  • I’m so sorry for your loss, losing a child is something parents should never experience. I do not know if you believe in God but He has promised eternal life, and I hope from the bottom of my heart that one sweet day you will see your little boy in heaven and you’ll be with him forever.

  • Thank you for your words that bring hope today on the anniversary of our sons passing . He passed on Easter 2006.
    I love what you wrote about borrowing the energy from his life.
    Just the thought of that brings comfort.
    I’m so sorry for your loss and thank you for sharing your courage.. As you know this time of year isn’t the easiest and you can find yourself stuck in place.
    Your story is what I needed today , thank you

  • It has been 7 years and 5 months. I wish i was in the place you have found. Reading your story gives me hope and at the same time rattles my nerves and grief as to where i still am. It hurts. Im grappling with sorting Buddies clothing and shoes, etc. It breaks me and i have to stop.
    I long for the peaceful spot❣️
    Judy Burdge

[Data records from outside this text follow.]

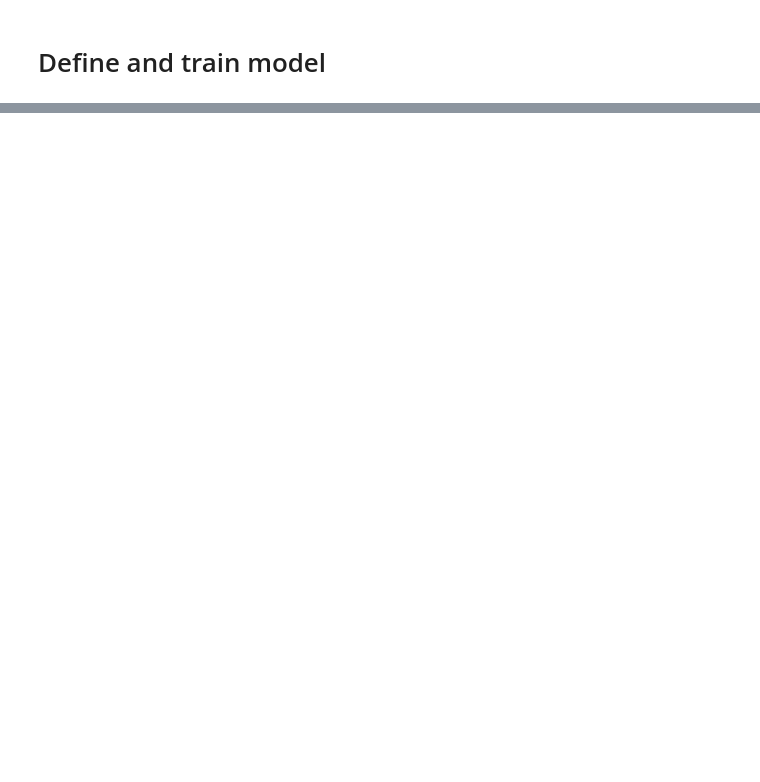
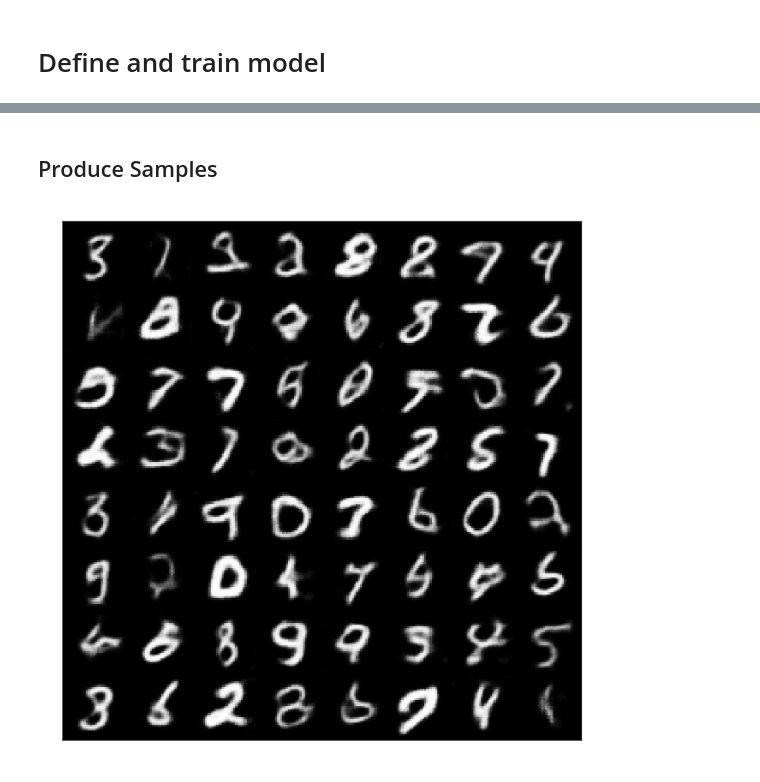
Before and after one commit to ParticleEM/ParEM_neural_latent_variable_model, a Jupyter notebook: notebooks/MNIST.ipynb, the cells around one changed output, grey strips where cells are left out. Drawn from its saved outputs; the diff is of its cells as text; code cells hidden in the pictures; blank space fills up the shorter version.

```diff
--- a/notebooks/MNIST.ipynb
+++ b/notebooks/MNIST.ipynb
@@ -30,10 +38,10 @@ from parem.dataset_loaders import get_mnist
 args = argparse.Namespace()
 
 # Data setttings
-args.n_images = 1000  # M: training set size
+args.n_images = 10000  # M: training set size
 
 # Training settings
-args.n_epochs = 500 # K: total number of iterations
+args.n_epochs = 35 # K: total number of iterations
 args.n_batch = 128 # M_b: batch size for theta updates
 args.seed = 1 # Seed for PRNG
 # Device on which to carry out computations:
@@ -44,7 +52,7 @@ args.x_dim = 10  # d_x: dimension of latent space
 args.likelihood_var = 0.3 ** 2  # sigma^2
 
 # PGA Settings
-args.h = 5e-5 # h: step size
+args.h = 1e-4 # h: step size
 args.lambd = 1e-3 / (args.h * args.n_images)  # lambda
 args.n_particles = 10 # N: number of particles
 # %% [markdown]
@@ -178,0 +143,16 @@ plt.close('all')
+# %% [markdown]
+## Produce Samples
+# %%
+model.eval()
+with torch.no_grad():
+  n_cols = 8
+  n_rows = 8
+  mean = torch.mean(pga._particles, [0, 1, 3, 4])
+  cov = torch.cov(pga._particles.flatten(0,1).flatten(1, 3).transpose(0, 1))
+  normal_approx = torch.distributions.multivariate_normal.MultivariateNormal(loc = mean, covariance_matrix=cov)
+  z = normal_approx.sample(sample_shape=torch.Size([n_cols * n_rows])).unsqueeze(-1).unsqueeze(-1)
+  samples = to_range_0_1(model(z.to(args.device)))
+  grid = make_grid(samples)
+  fig = show(grid)
+# %% [output]
+[figure, added]
```
Also changed, not shown: parts of 11 cells of this notebook.
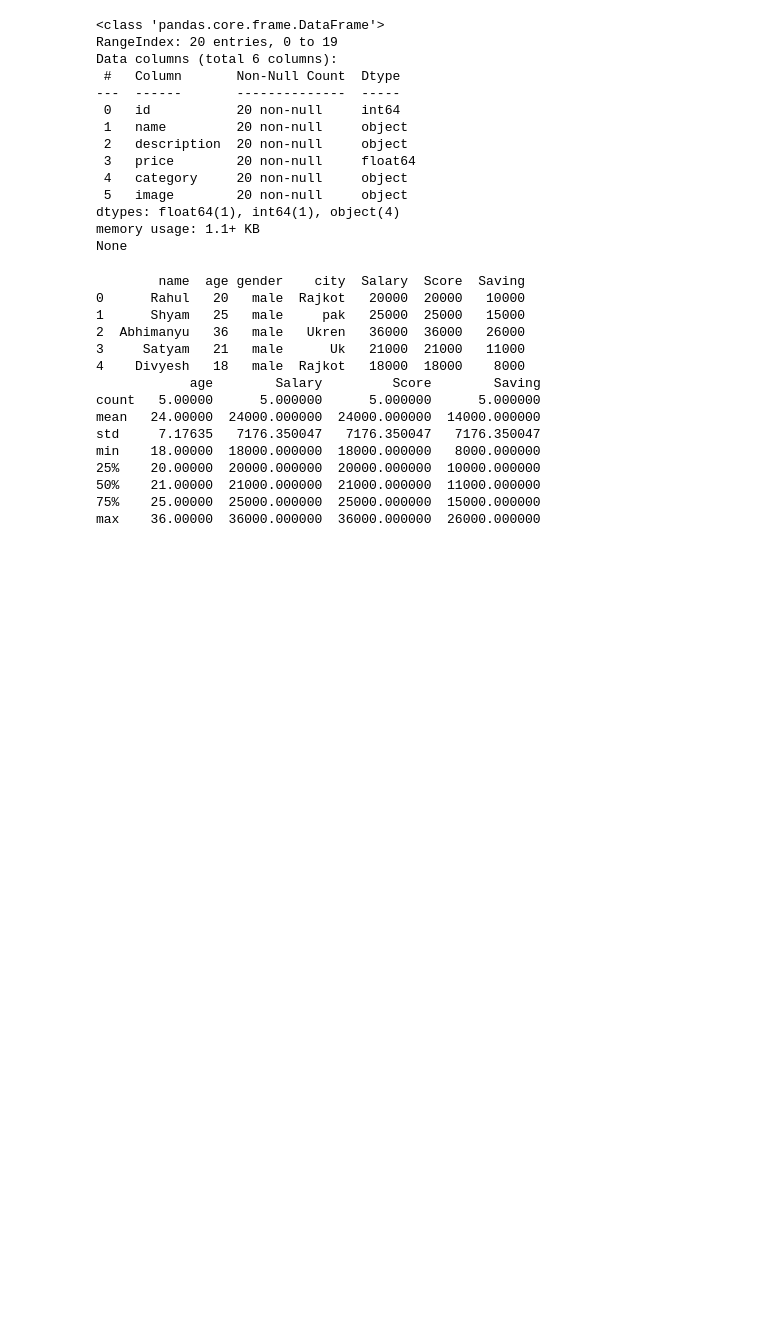
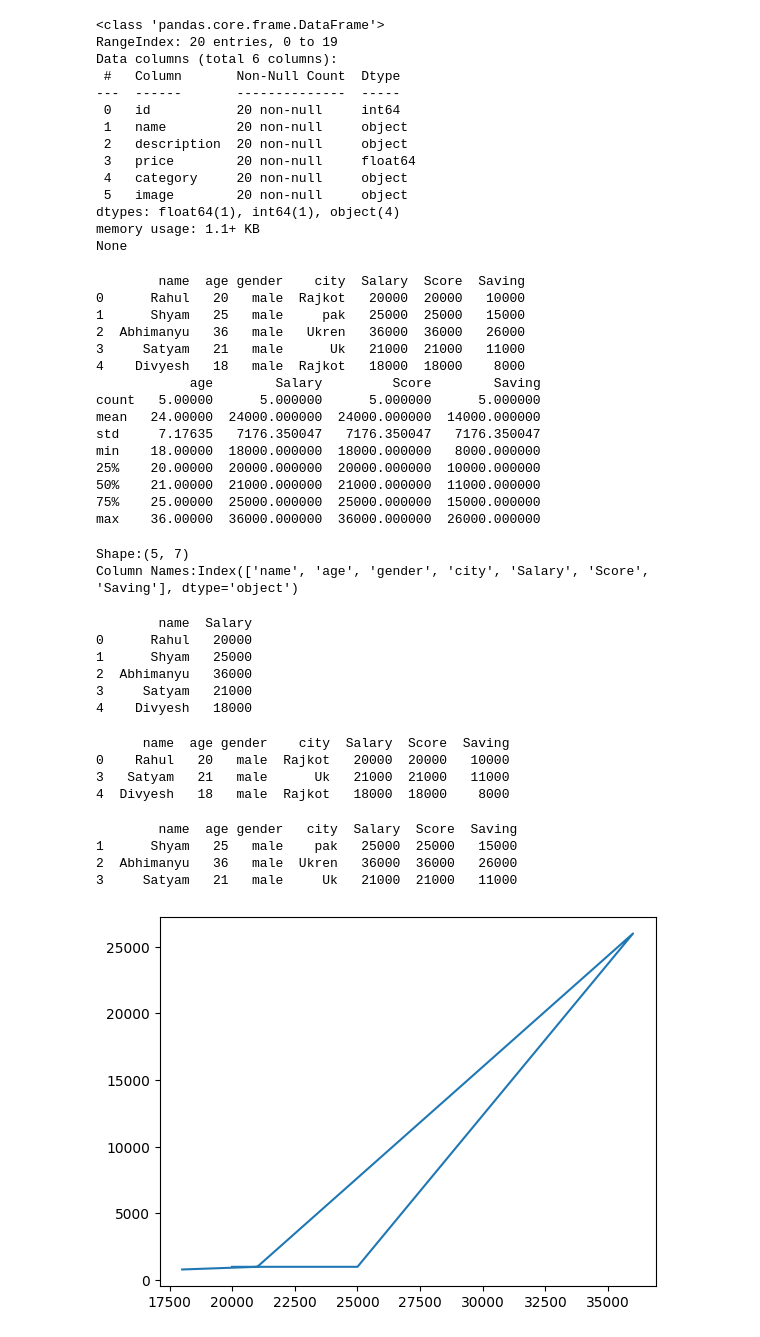
Before and after one commit to amgupta1125-lgtm/Numpy-Learning, a Jupyter notebook: PANDAS1.ipynb, the cells around one changed output. Drawn from its saved outputs; the diff is of its cells as text; code cells hidden in the pictures; blank space fills up the shorter version.

```diff
--- a/PANDAS1.ipynb
+++ b/PANDAS1.ipynb
@@ -152,3 +152,75 @@ min    18.00000  18000.000000  18000.000000   8000.000000
 50%    21.00000  21000.000000  21000.000000  11000.000000
 75%    25.00000  25000.000000  25000.000000  15000.000000
 max    36.00000  36000.000000  36000.000000  26000.000000
+# %%
+data = {
+        "name": ['Rahul','Shyam','Abhimanyu','Satyam','Divyesh'],
+        "age" : [20,25,36,21,18] ,
+        "gender" : ['male','male','male','male','male'],
+        "city" : ['Rajkot','pak','Ukren','Uk','Rajkot'],
+        "Salary": [20000,25000,36000,21000,18000],
+        "Score": [20000,25000,36000,21000,18000],
+        "Saving": [10000,15000,26000,11000,8000]
+        }
+df = pd.DataFrame(data)
+
+
+print(f'Shape:{df.shape}')
+print(f'Column Names:{df.columns}')
+# %% [output]
+Shape:(5, 7)
+Column Names:Index(['name', 'age', 'gender', 'city', 'Salary', 'Score', 'Saving'], dtype='object')
+# %%
+data = {
+        "name": ['Rahul','Shyam','Abhimanyu','Satyam','Divyesh'],
+        "age" : [20,25,36,21,18] ,
+        "gender" : ['male','male','male','male','male'],
+        "city" : ['Rajkot','pak','Ukren','Uk','Rajkot'],
+        "Salary": [20000,25000,36000,21000,18000],
+        "Score": [20000,25000,36000,21000,18000],
+        "Saving": [10000,15000,26000,11000,8000]
+        }
+df = pd.DataFrame(data)
+subset=df[["name","Salary"]]
+print(subset)
+# %% [output]
+        name  Salary
+0      Rahul   20000
+1      Shyam   25000
+2  Abhimanyu   36000
+3     Satyam   21000
+4    Divyesh   18000
+# %%
+data = {
+        "name": ['Rahul','Shyam','Abhimanyu','Satyam','Divyesh'],
+        "age" : [20,25,36,21,18] ,
+        "gender" : ['male','male','male','male','male'],
+        "city" : ['Rajkot','pak','Ukren','Uk','Rajkot'],
+        "Salary": [20000,25000,36000,21000,18000],
+        "Score": [20000,25000,36000,21000,18000],
+        "Saving": [10000,15000,26000,11000,8000]
+        }
+df = pd.DataFrame(data)
+lower_salary = df[df['Salary']<25000]
+print(lower_salary)
+# %% [output]
+      name  age gender    city  Salary  Score  Saving
+0    Rahul   20   male  Rajkot   20000  20000   10000
+3   Satyam   21   male      Uk   21000  21000   11000
+4  Divyesh   18   male  Rajkot   18000  18000    8000
+# %%
+higher_salary=df[df['Salary']>20000]
+print(higher_salary)
+# %% [output]
+        name  age gender   city  Salary  Score  Saving
+1      Shyam   25   male    pak   25000  25000   15000
+2  Abhimanyu   36   male  Ukren   36000  36000   26000
+3     Satyam   21   male     Uk   21000  21000   11000
+# %%
+import matplotlib.pyplot as plt
+x = [20000,25000,36000,21000,18000]
+y = [1000,1000,26000,1000,800]
+plt.plot(x,y)
+plt.show()
+# %% [output]
+[figure, added]
```
Also changed, not shown: parts of 4 cells of this notebook.
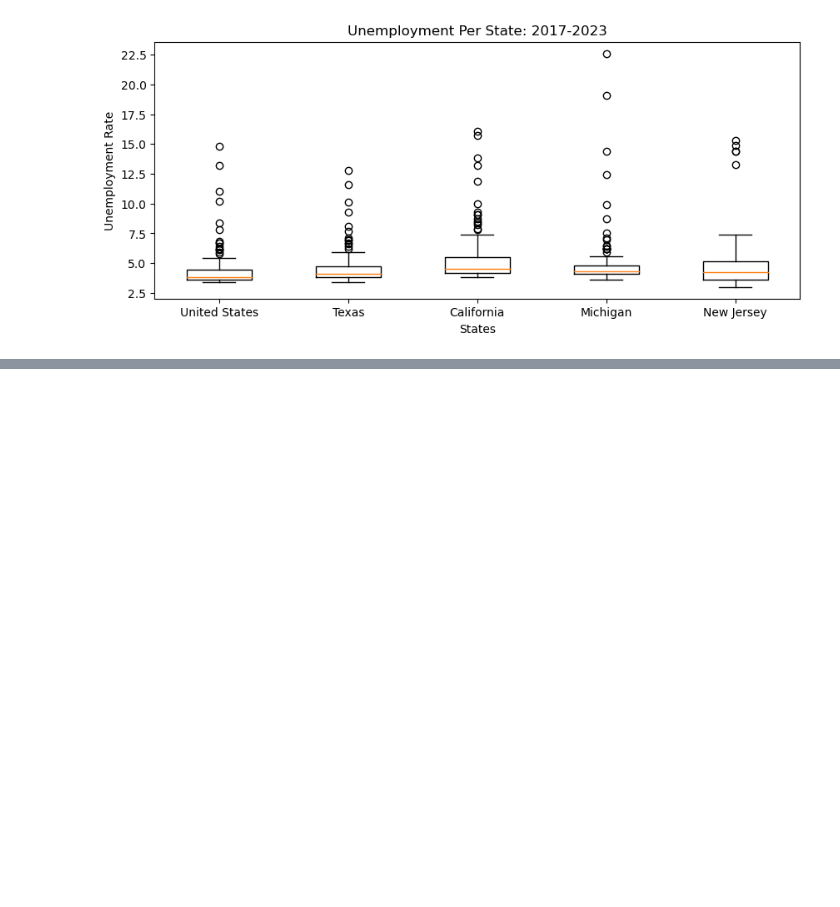
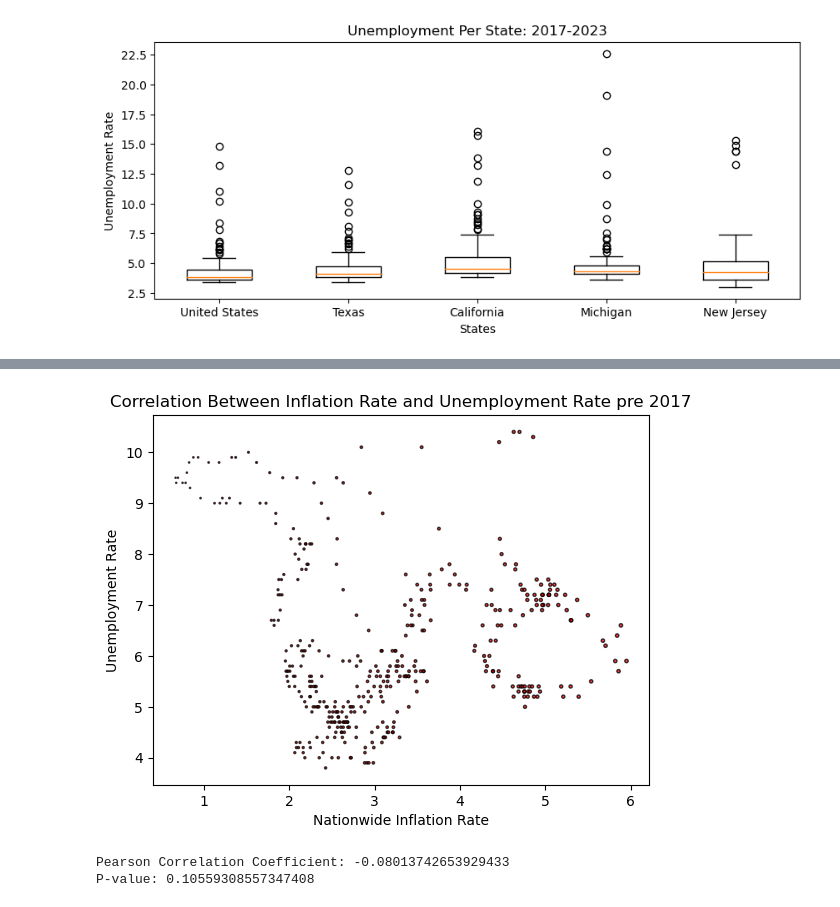
Before and after one commit to ElZackoGrande/Project1_Group2, a Jupyter notebook: Joel_Fred_Data_clean/Working Dataframe through Fred - NO API-Copy1.ipynb, the cells around one changed output, grey strips where cells are left out. Saved outputs shown, nothing was run; the diff lists cells and outputs as text; code cells hidden in the pictures; blank space fills up the shorter version.

```diff
--- a/Joel_Fred_Data_clean/Working Dataframe through Fred - NO API-Copy1.ipynb
+++ b/Joel_Fred_Data_clean/Working Dataframe through Fred - NO API-Copy1.ipynb
@@ -266,0 +338,3 @@ plt.savefig("US-StateUnemp17-23")
+# %%
+merged_before = merged[(merged['DATE'] <= '2017-01-01')]
+merged_before
@@ -266,0 +355,17 @@ plt.savefig("US-StateUnemp17-23")
+# %%
+plt.scatter(merged_before['Nationwide Inflation Rate'], merged_before['UNRATE'], marker="o", facecolors="red", edgecolors="black",
+            s=merged_before['Nationwide Inflation Rate'], alpha=0.75)
+plt.title("Correlation Between Inflation Rate and Unemployment Rate pre 2017")
+plt.ylabel("Unemployment Rate")
+plt.xlabel("Nationwide Inflation Rate")
+plt.savefig("Correlation_Unemployment_inflation_pre2017.png")
+plt.show()
+# %% [output]
+[figure, added]
+# %%
+corr_coeff2, p_value2 = pearsonr(merged_before['Nationwide Inflation Rate'], merged_before['UNRATE'])
+print(f"Pearson Correlation Coefficient: {corr_coeff2}")
+print(f"P-value: {p_value2}")
+# %% [output]
+Pearson Correlation Coefficient: -0.08013742653929433
+P-value: 0.10559308557347408
```
Also changed, not shown: parts of 13 cells of this notebook, 10 other files.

  • Dear Phil,
    I am so sorry for the death of your son and the sadness of that horrible loss. It has been 30 years on this Easter Sunday that my 23 years old son was murdered. I, too, have come a long way with the support of Compassionate Friends and others in my life. My daughter and my son’s dad and I do laugh as the fun memories are recalled. When I was newly bereaved I thought I would never survive the pain of it. I look back on my life now and realize how much I accomplished through all these years and how much I was motivated by my son’s memory to make the best life I could for myself and others. I think you have done the same. I salute you and send much love to you on this anniversary!!!

  • Our son turned 16 on May 7, 1983. He was killed when we were hit by a drunk driver on June 25, 1983. I held him when he took his last breath. You are so right- we made the decision to have a full life and enjoy our 3 surviving sons. They are all working in jobs they enjoy, are married with kids and grandkids. We have 1 grands and 8 great-grands. This time of year is a little more difficult, but our family motto became, “Keep on keeping on.”

    On another note, are you related to the Alabama Horselys? We are.

  • I am so sorry you lost you son. Our son Ross at age 20 jumped to his death on July 20, 2018 at 9:53 am. We have surviving children aged 31, 22, and 17. Every milestone so far, including what would have been his 21st birthday, is heartbreaking. Every day feels like Ground Hog Day in hell. The joy is gone in our lives, so many more questions than answers and we mourn the things that will never be…the education, job, spouse, grandchildren, new memories.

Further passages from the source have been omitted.